_HOW TO COMPLETE THIS TASK_
Repeat the entries without change, omitting the pictures.

Revision tracking records
== Segment start ==

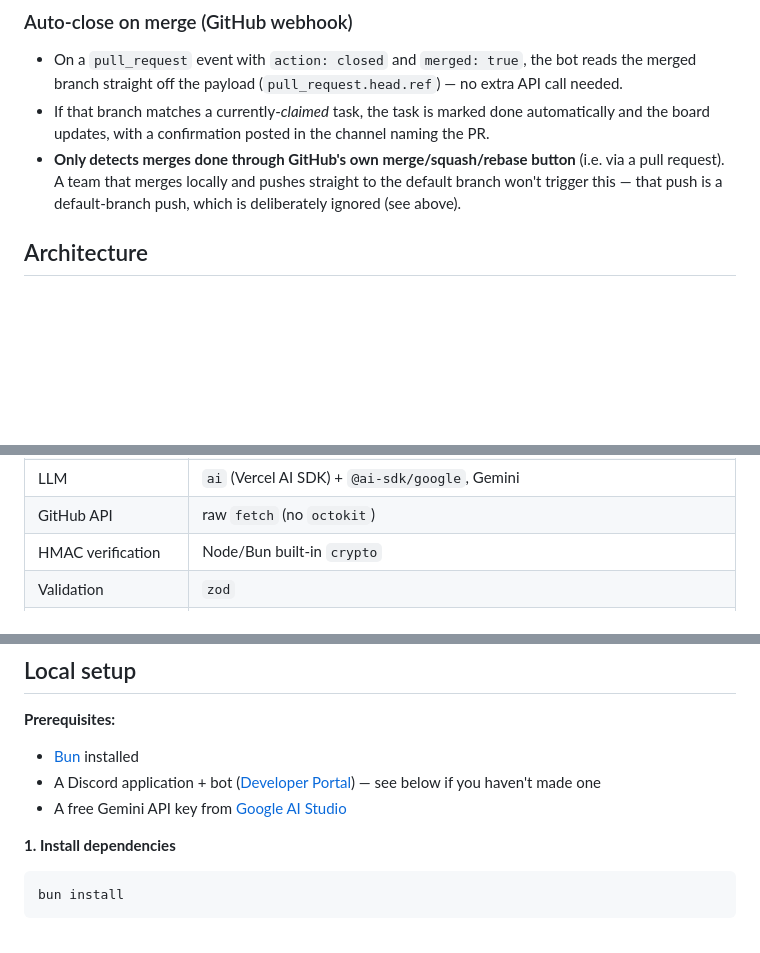
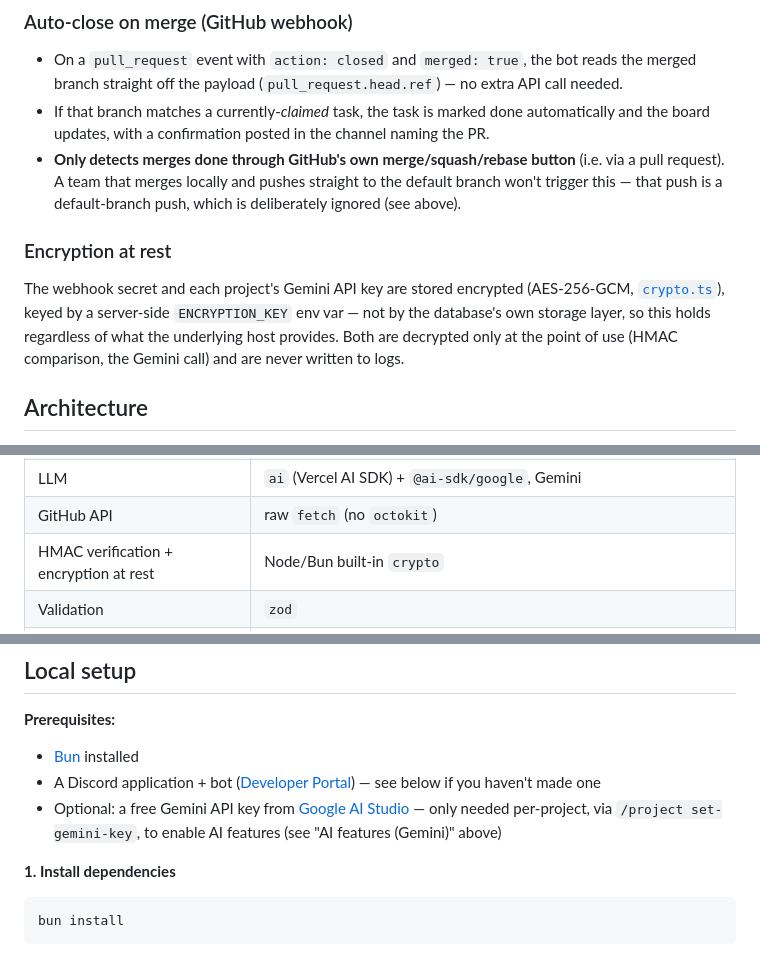
Before and after one commit to PratikDev/spud, a Markdown page: README.md, 3 parts joined by grey strips. Drawn GitHub-style; blank space fills up the shorter version.

```diff
--- a/README.md
+++ b/README.md
@@ -63,6 +72,10 @@ Catches "vibe coding" drift — claiming "auth" but also touching unrelated file
 - On a `pull_request` event with `action: closed` and `merged: true`, the bot reads the merged branch straight off the payload (`pull_request.head.ref`) — no extra API call needed.
 - If that branch matches a currently-*claimed* task, the task is marked done automatically and the board updates, with a confirmation posted in the channel naming the PR.
 - **Only detects merges done through GitHub's own merge/squash/rebase button** (i.e. via a pull request). A team that merges locally and pushes straight to the default branch won't trigger this — that push is a default-branch push, which is deliberately ignored (see above).
+
+### Encryption at rest
+
+The webhook secret and each project's Gemini API key are stored encrypted (AES-256-GCM, [`crypto.ts`](src/crypto.ts)), keyed by a server-side `ENCRYPTION_KEY` env var — not by the database's own storage layer, so this holds regardless of what the underlying host provides. Both are decrypted only at the point of use (HMAC comparison, the Gemini call) and are never written to logs.
 
 ## Architecture
 
@@ -135,7 +152,7 @@ sequenceDiagram
 | Webhook HTTP server | `Bun.serve` (built-in — no Express/Hono) |
 | LLM | `ai` (Vercel AI SDK) + `@ai-sdk/google`, Gemini |
 | GitHub API | raw `fetch` (no `octokit`) |
-| HMAC verification | Node/Bun built-in `crypto` |
+| HMAC verification + encryption at rest | Node/Bun built-in `crypto` |
 | Validation | `zod` |
 | Date parsing | `chrono-node` (natural-language timeline input for `/project configure`) |
 | Logging | `winston` + `winston-loki`, optionally shipping to Grafana Cloud Loki |
@@ -147,7 +164,7 @@ Net dependencies: `discord.js`, `ai`, `@ai-sdk/google`, `@libsql/client`, `zod`,
 **Prerequisites:**
 - [Bun](https://bun.com) installed
 - A Discord application + bot ([Developer Portal](https://discord.com/developers/applications)) — see below if you haven't made one
-- A free Gemini API key from [Google AI Studio](https://aistudio.google.com/apikey)
+- Optional: a free Gemini API key from [Google AI Studio](https://aistudio.google.com/apikey) — only needed per-project, via `/project set-gemini-key`, to enable AI features (see "AI features (Gemini)" above)
 
 **1. Install dependencies**
 
```
Also changed, not shown: other parts of README.md (+23 -9 lines).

== Segment end ==

_OUTPUT OF THE EXERCISE_
Before and after one commit to PratikDev/spud, a Markdown page: README.md, 3 parts joined by grey strips. Drawn GitHub-style; blank space fills up the shorter version.

```diff
--- a/README.md
+++ b/README.md
@@ -63,6 +72,10 @@ Catches "vibe coding" drift — claiming "auth" but also touching unrelated file
 - On a `pull_request` event with `action: closed` and `merged: true`, the bot reads the merged branch straight off the payload (`pull_request.head.ref`) — no extra API call needed.
 - If that branch matches a currently-*claimed* task, the task is marked done automatically and the board updates, with a confirmation posted in the channel naming the PR.
 - **Only detects merges done through GitHub's own merge/squash/rebase button** (i.e. via a pull request). A team that merges locally and pushes straight to the default branch won't trigger this — that push is a default-branch push, which is deliberately ignored (see above).
+
+### Encryption at rest
+
+The webhook secret and each project's Gemini API key are stored encrypted (AES-256-GCM, [`crypto.ts`](src/crypto.ts)), keyed by a server-side `ENCRYPTION_KEY` env var — not by the database's own storage layer, so this holds regardless of what the underlying host provides. Both are decrypted only at the point of use (HMAC comparison, the Gemini call) and are never written to logs.
 
 ## Architecture
 
@@ -135,7 +152,7 @@ sequenceDiagram
 | Webhook HTTP server | `Bun.serve` (built-in — no Express/Hono) |
 | LLM | `ai` (Vercel AI SDK) + `@ai-sdk/google`, Gemini |
 | GitHub API | raw `fetch` (no `octokit`) |
-| HMAC verification | Node/Bun built-in `crypto` |
+| HMAC verification + encryption at rest | Node/Bun built-in `crypto` |
 | Validation | `zod` |
 | Date parsing | `chrono-node` (natural-language timeline input for `/project configure`) |
 | Logging | `winston` + `winston-loki`, optionally shipping to Grafana Cloud Loki |
@@ -147,7 +164,7 @@ Net dependencies: `discord.js`, `ai`, `@ai-sdk/google`, `@libsql/client`, `zod`,
 **Prerequisites:**
 - [Bun](https://bun.com) installed
 - A Discord application + bot ([Developer Portal](https://discord.com/developers/applications)) — see below if you haven't made one
-- A free Gemini API key from [Google AI Studio](https://aistudio.google.com/apikey)
+- Optional: a free Gemini API key from [Google AI Studio](https://aistudio.google.com/apikey) — only needed per-project, via `/project set-gemini-key`, to enable AI features (see "AI features (Gemini)" above)
 
 **1. Install dependencies**
 
```
Also changed, not shown: other parts of README.md (+23 -9 lines).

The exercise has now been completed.